When summary judgment in a previous suit was based on the statute of limitations, a malicious prosecution action cannot be based on that previous suit.
In Horizon Trades, Inc. v. Givens, No. M2019-01876-COA-R3-CV (Tenn. Ct. App. Aug. 20, 2020), defendant was the attorney for Shermane Stuart in a previous action wherein Ms. Stuart filed a claim for breach of contract against Horizon Trades. Horizon Trades filed a motion for summary judgment in that action, and it asserted multiple grounds in its motion. The trial court ruled that although plaintiff had purported to file a breach of contract claim, the claim was actually for “conversion and/or damages to her personal property,” and that the three-year statute of limitations actually applied. The trial court accordingly granted Horizon Trades summary judgment based on the previous suit being untimely.
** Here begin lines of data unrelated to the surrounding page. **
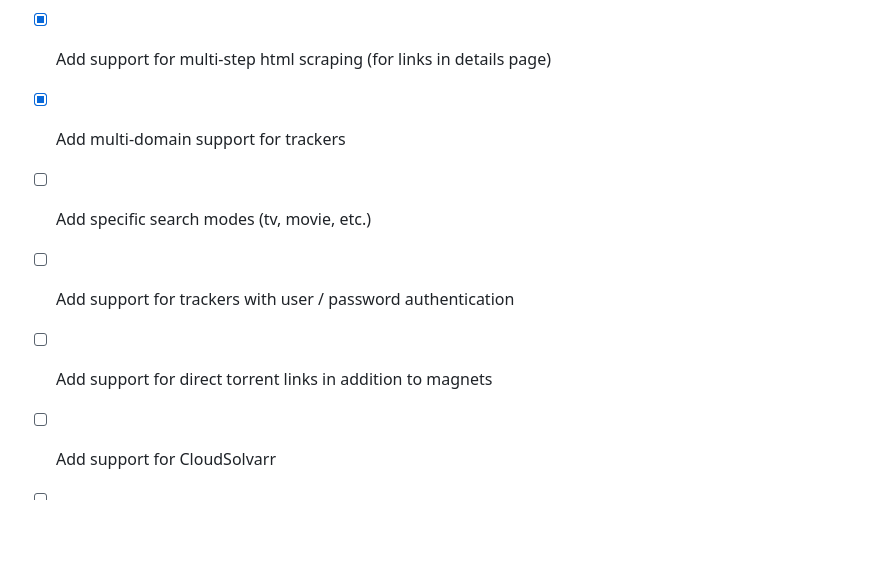
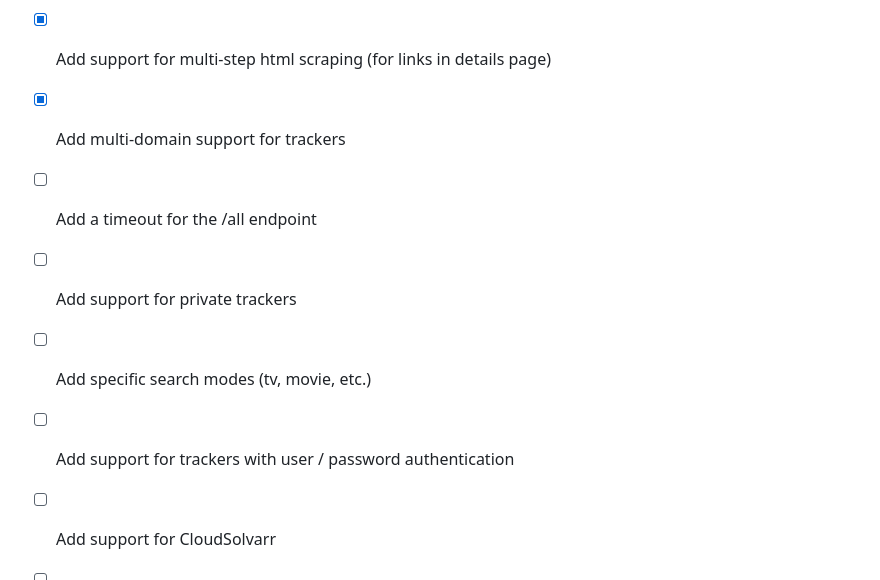
Before and after one commit to pixelotes/scarf, a Markdown page: README.md, the part around the change. GitHub-like rendering; blank space fills up the shorter version.

Commit message:
chore: update README roadmap

```diff
--- a/README.md
+++ b/README.md
@@ -148,8 +148,9 @@ For more complex sites, you can use the details_url and download_selector fields
 - [X] Add support for simple html scraping
 - [X] Add support for multi-step html scraping (for links in details page)
 - [X] Add multi-domain support for trackers
+- [ ] Add a timeout for the /all endpoint
+- [ ] Add support for private trackers
 - [ ] Add specific search modes (tv, movie, etc.)
 - [ ] Add support for trackers with user / password authentication
-- [ ] Add support for direct torrent links in addition to magnets
 - [ ] Add support for CloudSolvarr
 - [ ] Direct support for Jackett tracker definitions
```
In its ruling, the trial court specifically found that there was “no viable breach of contract claim,” but it did state in its order that even if there were a contract claim, the Statute of Frauds would have barred such a claim based on the value of the property at issue.